Revision comparison data:
* * * * * * * * *

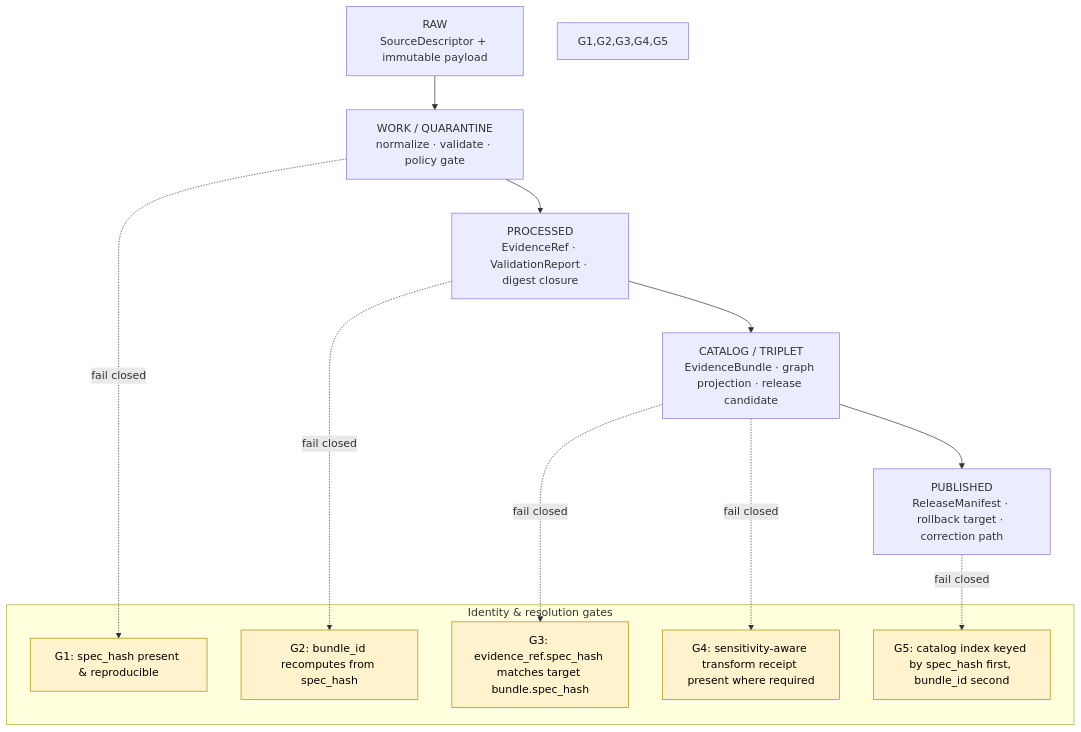
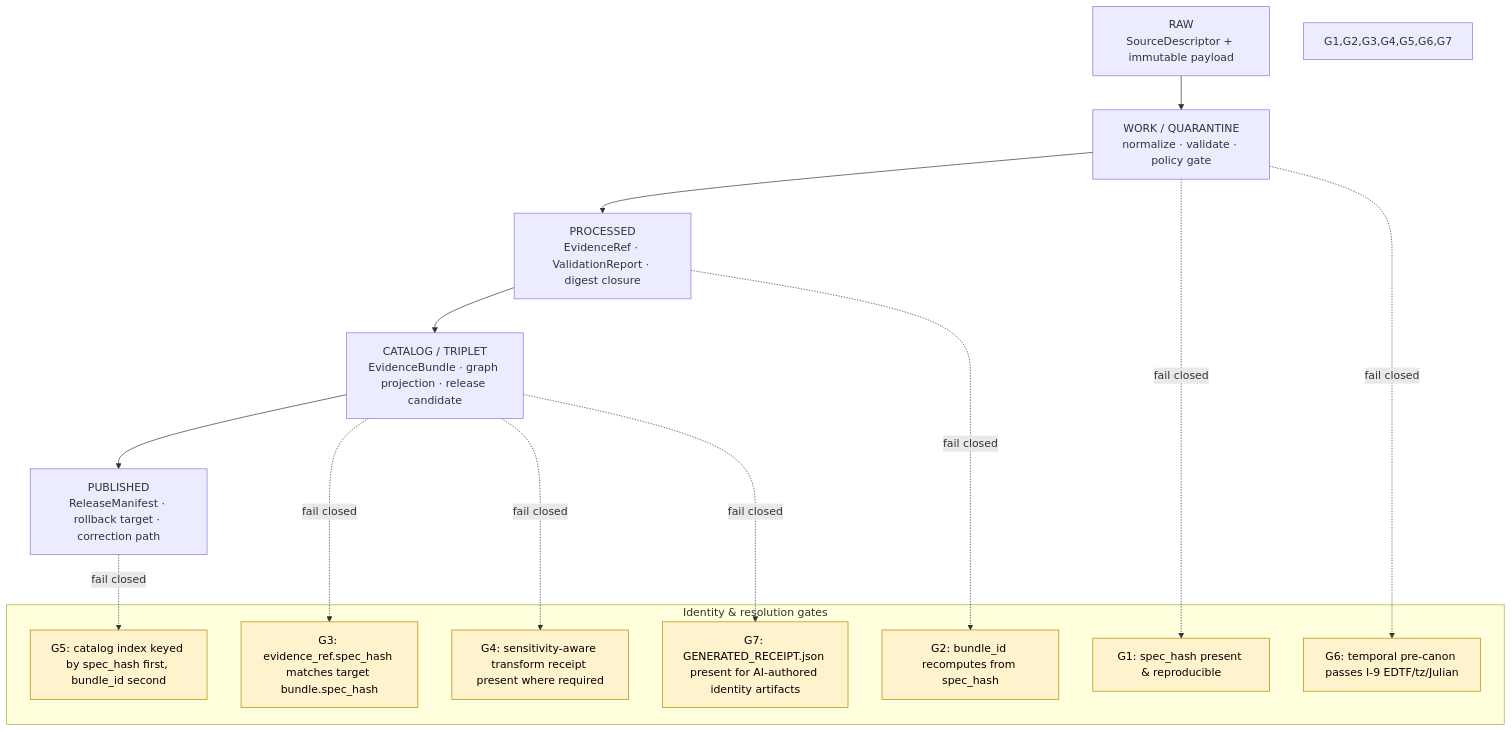
One commit to bartytime4life/Kansas-Frontier-Matrix changed the third of 3 diagrams in docs/domains/archaeology/IDENTITY_MODEL.md. Above: the diagram before and after it, drawn with Mermaid. The commit also changed other lines of this file, not shown here.

````diff
--- a/docs/domains/archaeology/IDENTITY_MODEL.md
+++ b/docs/domains/archaeology/IDENTITY_MODEL.md
@@ -290,24 +345,28 @@
 ```mermaid
 flowchart TB
     R[RAW<br/>SourceDescriptor + immutable payload] --> W[WORK / QUARANTINE<br/>normalize · validate · policy gate]
     W --> P[PROCESSED<br/>EvidenceRef · ValidationReport · digest closure]
     P --> C[CATALOG / TRIPLET<br/>EvidenceBundle · graph projection · release candidate]
     C --> PUB[PUBLISHED<br/>ReleaseManifest · rollback target · correction path]
 
     subgraph IdentityGate[Identity & resolution gates]
       G1[G1: spec_hash present & reproducible]
       G2[G2: bundle_id recomputes from spec_hash]
       G3[G3: evidence_ref.spec_hash matches target bundle.spec_hash]
       G4[G4: sensitivity-aware transform receipt present where required]
       G5[G5: catalog index keyed by spec_hash first, bundle_id second]
+      G6[G6: temporal pre-canon passes I-9 EDTF/tz/Julian]
+      G7[G7: GENERATED_RECEIPT.json present for AI-authored identity artifacts]
     end
 
     W -.->|fail closed| G1
+    W -.->|fail closed| G6
     P -.->|fail closed| G2
     C -.->|fail closed| G3
     C -.->|fail closed| G4
+    C -.->|fail closed| G7
     PUB -.->|fail closed| G5
 
     classDef gate fill:#fff3cd,stroke:#b08800,color:#000
-    G1,G2,G3,G4,G5:::gate
+    G1,G2,G3,G4,G5,G6,G7:::gate
 ```
````
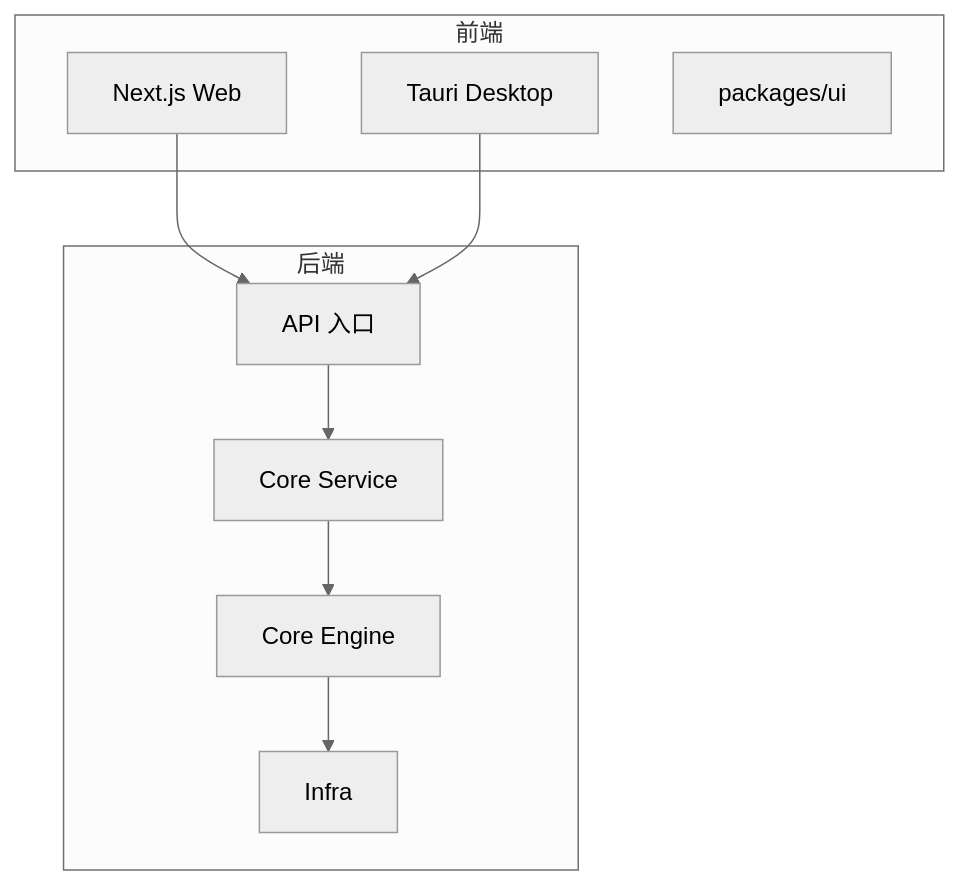
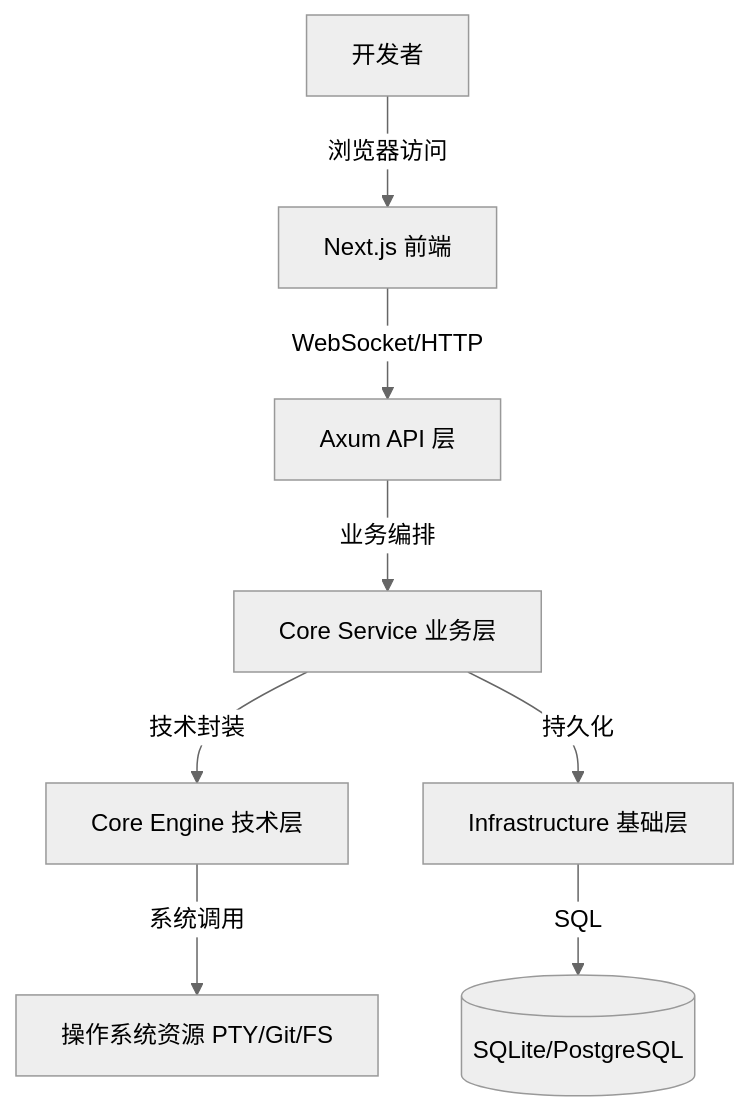
One commit to AruNi-01/atmos changed the first of 2 diagrams in .atmos/wiki/getting-started/overview.md. Above: the diagram before and after it, drawn with Mermaid (neutral theme). The commit also changed other lines of this file and 49 other files, not shown here.

````diff
--- a/.atmos/wiki/getting-started/overview.md
+++ b/.atmos/wiki/getting-started/overview.md
@@ -27,19 +72,10 @@
 ```mermaid
-graph TB
-    subgraph 前端
-        Web[Next.js Web]
-        Desktop[Tauri Desktop]
-        UI[packages/ui]
-    end
-
-    subgraph 后端
-        API[API 入口]
-        L3[Core Service]
-        L2[Core Engine]
-        L1[Infra]
-    end
-
-    Web --> API
-    Desktop --> API
-    API --> L3 --> L2 --> L1
+graph TD
+    User[开发者] -->|浏览器访问| Frontend[Next.js 前端]
+    Frontend -->|WebSocket/HTTP| API[Axum API 层]
+    API -->|业务编排| Service[Core Service 业务层]
+    Service -->|技术封装| Engine[Core Engine 技术层]
+    Service -->|持久化| Infra[Infrastructure 基础层]
+    Engine -->|系统调用| OS[操作系统资源 PTY/Git/FS]
+    Infra -->|SQL| DB[(SQLite/PostgreSQL)]
 ```
````
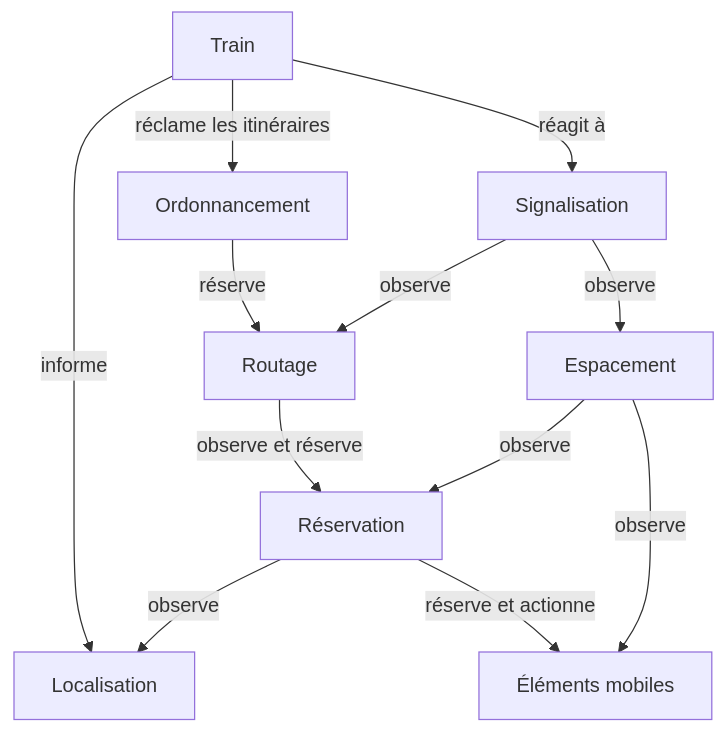
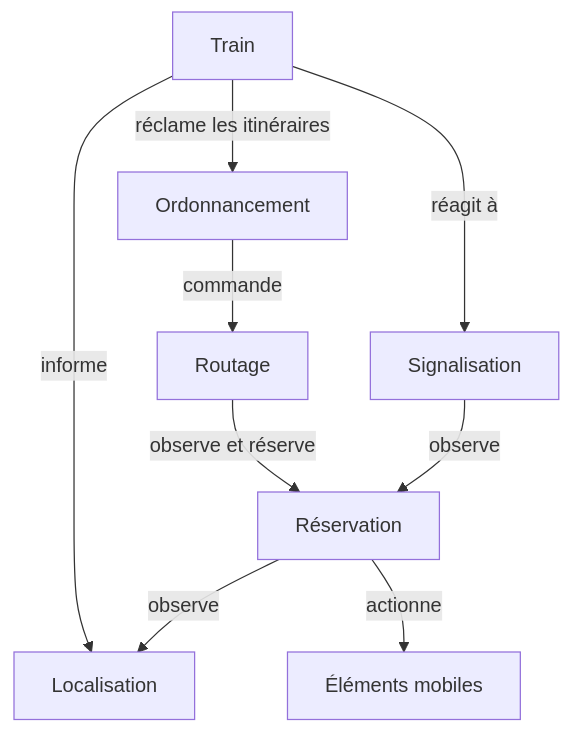
The diagram in content/developers/simulation-model/_index.md (OpenRailAssociation/osrd-website), drawn with Mermaid before and after one commit. The commit also changed other lines of this file and 7 other files, not shown here.

````diff
--- a/content/developers/simulation-model/_index.md
+++ b/content/developers/simulation-model/_index.md
@@ -31,42 +31,37 @@
 ```mermaid
 flowchart TD
     %%%% NODES
 
     train[Train]
     %% ↓
     signaling[Signalisation]
     %% ↓
     routing[Routage]
     ordering[Ordonnancement]
-    spacing["Espacement"]
     %% ↓
     reservation[Réservation]
     %% ↓
     location[Localisation]
     movable-elements["Éléments mobiles"]
 
     %%%% EDGES
 
     train -- réagit à --> signaling
     train -- réclame les itinéraires --> ordering
-    signaling -- observe --> routing
-    ordering -- réserve --> routing
-    signaling -- observe --> spacing
-    spacing -- observe --> reservation
-    spacing -- observe --> movable-elements
+    ordering -- commande --> routing
+    signaling -- observe --> reservation
     routing -- observe et réserve --> reservation
     reservation -- observe --> location
-    reservation -- réserve et actionne --> movable-elements
+    reservation -- actionne --> movable-elements
     train -- informe --> location
 
     %%%% CLICKABLE LINKS
 
     click train href "./train/" _self
     click ordering href "./ordering/" _self
     click signaling href "./signaling/" _self
     click routing href "./routing/" _self
-    click spacing href "./spacing/" _self
     click reservation href "./reservation/" _self
     click location href "./location/" _self
     click movable-elements href "./movable-elements/" _self
 ```
````
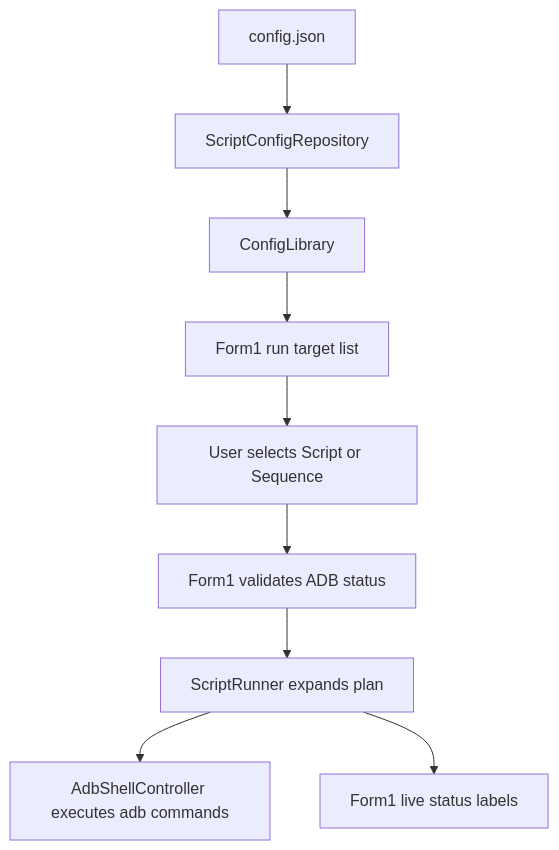
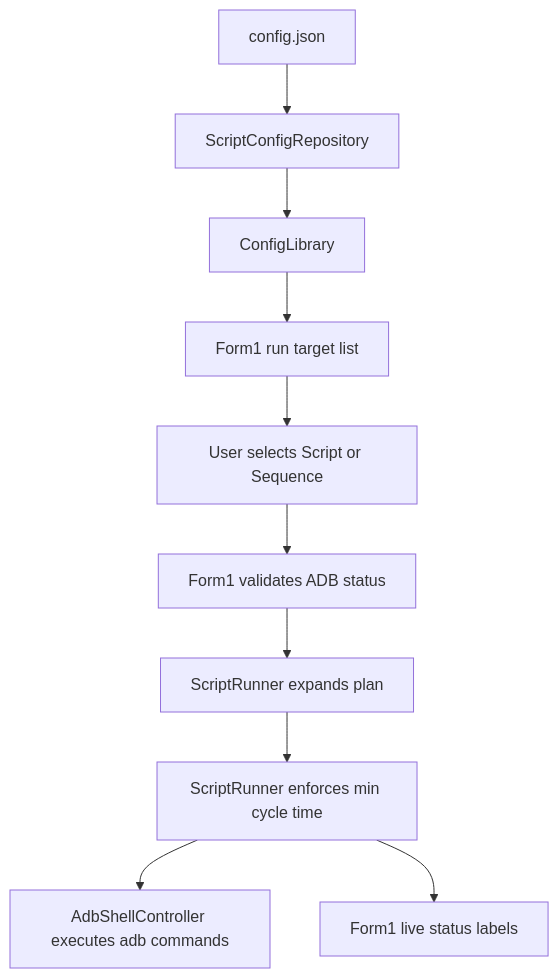
The first of 4 diagrams in docs/ARCHITECTURE.md (okp1988/Lazy_App_Codex_Core), drawn with Mermaid before and after one commit. The commit also changed other lines of this file and 13 other files, not shown here.

First line of the commit message:
Add cycle min time (emin) and backup hotkey support

````diff
--- a/docs/ARCHITECTURE.md
+++ b/docs/ARCHITECTURE.md
@@ -100,11 +100,12 @@
 ```mermaid
 flowchart TD
     A["config.json"] --> B["ScriptConfigRepository"]
     B --> C["ConfigLibrary"]
     C --> D["Form1 run target list"]
     D --> E["User selects Script or Sequence"]
     E --> F["Form1 validates ADB status"]
     F --> G["ScriptRunner expands plan"]
-    G --> H["AdbShellController executes adb commands"]
-    G --> I["Form1 live status labels"]
+    G --> H["ScriptRunner enforces min cycle time"]
+    H --> I["AdbShellController executes adb commands"]
+    H --> J["Form1 live status labels"]
 ```
````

* * * * * * * * *

Aim of the task: Copy the data exactly. Pictures do not belong in the copy.

The completed task:
One commit to bartytime4life/Kansas-Frontier-Matrix changed the third of 3 diagrams in docs/domains/archaeology/IDENTITY_MODEL.md. Above: the diagram before and after it, drawn with Mermaid. The commit also changed other lines of this file, not shown here.

````diff
--- a/docs/domains/archaeology/IDENTITY_MODEL.md
+++ b/docs/domains/archaeology/IDENTITY_MODEL.md
@@ -290,24 +345,28 @@
 ```mermaid
 flowchart TB
     R[RAW<br/>SourceDescriptor + immutable payload] --> W[WORK / QUARANTINE<br/>normalize · validate · policy gate]
     W --> P[PROCESSED<br/>EvidenceRef · ValidationReport · digest closure]
     P --> C[CATALOG / TRIPLET<br/>EvidenceBundle · graph projection · release candidate]
     C --> PUB[PUBLISHED<br/>ReleaseManifest · rollback target · correction path]
 
     subgraph IdentityGate[Identity & resolution gates]
       G1[G1: spec_hash present & reproducible]
       G2[G2: bundle_id recomputes from spec_hash]
       G3[G3: evidence_ref.spec_hash matches target bundle.spec_hash]
       G4[G4: sensitivity-aware transform receipt present where required]
       G5[G5: catalog index keyed by spec_hash first, bundle_id second]
+      G6[G6: temporal pre-canon passes I-9 EDTF/tz/Julian]
+      G7[G7: GENERATED_RECEIPT.json present for AI-authored identity artifacts]
     end
 
     W -.->|fail closed| G1
+    W -.->|fail closed| G6
     P -.->|fail closed| G2
     C -.->|fail closed| G3
     C -.->|fail closed| G4
+    C -.->|fail closed| G7
     PUB -.->|fail closed| G5
 
     classDef gate fill:#fff3cd,stroke:#b08800,color:#000
-    G1,G2,G3,G4,G5:::gate
+    G1,G2,G3,G4,G5,G6,G7:::gate
 ```
````
One commit to AruNi-01/atmos changed the first of 2 diagrams in .atmos/wiki/getting-started/overview.md. Above: the diagram before and after it, drawn with Mermaid (neutral theme). The commit also changed other lines of this file and 49 other files, not shown here.

````diff
--- a/.atmos/wiki/getting-started/overview.md
+++ b/.atmos/wiki/getting-started/overview.md
@@ -27,19 +72,10 @@
 ```mermaid
-graph TB
-    subgraph 前端
-        Web[Next.js Web]
-        Desktop[Tauri Desktop]
-        UI[packages/ui]
-    end
-
-    subgraph 后端
-        API[API 入口]
-        L3[Core Service]
-        L2[Core Engine]
-        L1[Infra]
-    end
-
-    Web --> API
-    Desktop --> API
-    API --> L3 --> L2 --> L1
+graph TD
+    User[开发者] -->|浏览器访问| Frontend[Next.js 前端]
+    Frontend -->|WebSocket/HTTP| API[Axum API 层]
+    API -->|业务编排| Service[Core Service 业务层]
+    Service -->|技术封装| Engine[Core Engine 技术层]
+    Service -->|持久化| Infra[Infrastructure 基础层]
+    Engine -->|系统调用| OS[操作系统资源 PTY/Git/FS]
+    Infra -->|SQL| DB[(SQLite/PostgreSQL)]
 ```
````
The diagram in content/developers/simulation-model/_index.md (OpenRailAssociation/osrd-website), drawn with Mermaid before and after one commit. The commit also changed other lines of this file and 7 other files, not shown here.

````diff
--- a/content/developers/simulation-model/_index.md
+++ b/content/developers/simulation-model/_index.md
@@ -31,42 +31,37 @@
 ```mermaid
 flowchart TD
     %%%% NODES
 
     train[Train]
     %% ↓
     signaling[Signalisation]
     %% ↓
     routing[Routage]
     ordering[Ordonnancement]
-    spacing["Espacement"]
     %% ↓
     reservation[Réservation]
     %% ↓
     location[Localisation]
     movable-elements["Éléments mobiles"]
 
     %%%% EDGES
 
     train -- réagit à --> signaling
     train -- réclame les itinéraires --> ordering
-    signaling -- observe --> routing
-    ordering -- réserve --> routing
-    signaling -- observe --> spacing
-    spacing -- observe --> reservation
-    spacing -- observe --> movable-elements
+    ordering -- commande --> routing
+    signaling -- observe --> reservation
     routing -- observe et réserve --> reservation
     reservation -- observe --> location
-    reservation -- réserve et actionne --> movable-elements
+    reservation -- actionne --> movable-elements
     train -- informe --> location
 
     %%%% CLICKABLE LINKS
 
     click train href "./train/" _self
     click ordering href "./ordering/" _self
     click signaling href "./signaling/" _self
     click routing href "./routing/" _self
-    click spacing href "./spacing/" _self
     click reservation href "./reservation/" _self
     click location href "./location/" _self
     click movable-elements href "./movable-elements/" _self
 ```
````
The first of 4 diagrams in docs/ARCHITECTURE.md (okp1988/Lazy_App_Codex_Core), drawn with Mermaid before and after one commit. The commit also changed other lines of this file and 13 other files, not shown here.

First line of the commit message:
Add cycle min time (emin) and backup hotkey support

````diff
--- a/docs/ARCHITECTURE.md
+++ b/docs/ARCHITECTURE.md
@@ -100,11 +100,12 @@
 ```mermaid
 flowchart TD
     A["config.json"] --> B["ScriptConfigRepository"]
     B --> C["ConfigLibrary"]
     C --> D["Form1 run target list"]
     D --> E["User selects Script or Sequence"]
     E --> F["Form1 validates ADB status"]
     F --> G["ScriptRunner expands plan"]
-    G --> H["AdbShellController executes adb commands"]
-    G --> I["Form1 live status labels"]
+    G --> H["ScriptRunner enforces min cycle time"]
+    H --> I["AdbShellController executes adb commands"]
+    H --> J["Form1 live status labels"]
 ```
````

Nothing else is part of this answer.